How to complete this task: Search the data for the word "choose" and copy each line that has it.

─── Records for this exercise

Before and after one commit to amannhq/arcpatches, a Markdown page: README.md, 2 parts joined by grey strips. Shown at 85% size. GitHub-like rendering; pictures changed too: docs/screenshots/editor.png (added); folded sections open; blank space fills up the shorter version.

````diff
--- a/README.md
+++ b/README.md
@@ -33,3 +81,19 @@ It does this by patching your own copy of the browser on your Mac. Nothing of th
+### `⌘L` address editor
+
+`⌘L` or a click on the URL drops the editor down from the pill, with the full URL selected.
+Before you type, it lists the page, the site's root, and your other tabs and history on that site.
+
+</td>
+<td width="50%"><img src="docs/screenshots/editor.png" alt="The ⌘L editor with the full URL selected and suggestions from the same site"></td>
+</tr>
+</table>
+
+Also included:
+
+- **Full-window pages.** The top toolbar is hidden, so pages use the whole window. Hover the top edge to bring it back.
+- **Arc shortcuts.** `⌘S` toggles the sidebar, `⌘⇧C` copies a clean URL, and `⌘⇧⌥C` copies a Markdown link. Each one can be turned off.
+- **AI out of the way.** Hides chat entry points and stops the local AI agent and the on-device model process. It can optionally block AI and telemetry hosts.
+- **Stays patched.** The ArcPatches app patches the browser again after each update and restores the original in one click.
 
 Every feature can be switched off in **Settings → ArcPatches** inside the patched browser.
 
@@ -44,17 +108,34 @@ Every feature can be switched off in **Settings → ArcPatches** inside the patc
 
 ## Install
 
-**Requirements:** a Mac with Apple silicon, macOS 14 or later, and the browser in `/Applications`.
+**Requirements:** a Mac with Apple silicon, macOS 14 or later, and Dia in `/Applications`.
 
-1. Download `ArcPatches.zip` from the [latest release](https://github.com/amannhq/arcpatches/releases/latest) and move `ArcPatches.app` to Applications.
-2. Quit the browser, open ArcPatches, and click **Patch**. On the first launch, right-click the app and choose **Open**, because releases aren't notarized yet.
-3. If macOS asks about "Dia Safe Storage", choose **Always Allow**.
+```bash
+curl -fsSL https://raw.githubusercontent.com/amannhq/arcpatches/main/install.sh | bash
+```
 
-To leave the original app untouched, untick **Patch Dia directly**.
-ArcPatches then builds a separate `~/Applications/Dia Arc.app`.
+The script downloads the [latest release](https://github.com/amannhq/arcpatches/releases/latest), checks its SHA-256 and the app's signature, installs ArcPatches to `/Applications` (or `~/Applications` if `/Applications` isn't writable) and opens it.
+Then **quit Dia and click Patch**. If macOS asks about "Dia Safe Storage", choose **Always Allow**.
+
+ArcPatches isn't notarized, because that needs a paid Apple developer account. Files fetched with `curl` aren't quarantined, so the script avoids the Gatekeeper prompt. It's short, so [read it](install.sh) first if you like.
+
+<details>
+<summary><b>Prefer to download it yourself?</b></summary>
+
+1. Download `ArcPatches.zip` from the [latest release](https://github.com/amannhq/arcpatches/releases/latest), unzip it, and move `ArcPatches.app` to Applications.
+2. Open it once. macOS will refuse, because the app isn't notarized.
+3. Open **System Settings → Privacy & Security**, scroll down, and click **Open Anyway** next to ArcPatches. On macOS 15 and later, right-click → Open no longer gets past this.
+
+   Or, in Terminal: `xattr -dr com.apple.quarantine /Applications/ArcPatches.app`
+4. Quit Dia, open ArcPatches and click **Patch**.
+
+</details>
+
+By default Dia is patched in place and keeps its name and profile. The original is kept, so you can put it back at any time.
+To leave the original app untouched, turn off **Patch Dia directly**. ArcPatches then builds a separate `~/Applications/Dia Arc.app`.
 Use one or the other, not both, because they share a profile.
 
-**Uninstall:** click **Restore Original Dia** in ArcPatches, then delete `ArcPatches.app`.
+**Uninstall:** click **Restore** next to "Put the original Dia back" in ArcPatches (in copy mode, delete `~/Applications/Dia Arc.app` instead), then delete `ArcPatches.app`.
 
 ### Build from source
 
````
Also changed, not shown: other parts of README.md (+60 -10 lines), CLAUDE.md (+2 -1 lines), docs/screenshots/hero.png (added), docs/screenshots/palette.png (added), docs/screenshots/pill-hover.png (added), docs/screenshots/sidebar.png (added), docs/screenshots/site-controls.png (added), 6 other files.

──────

Finished task:
-2. Quit the browser, open ArcPatches, and click **Patch**. On the first launch, right-click the app and choose **Open**, because releases aren't notarized yet.
-3. If macOS asks about "Dia Safe Storage", choose **Always Allow**.
+Then **quit Dia and click Patch**. If macOS asks about "Dia Safe Storage", choose **Always Allow**.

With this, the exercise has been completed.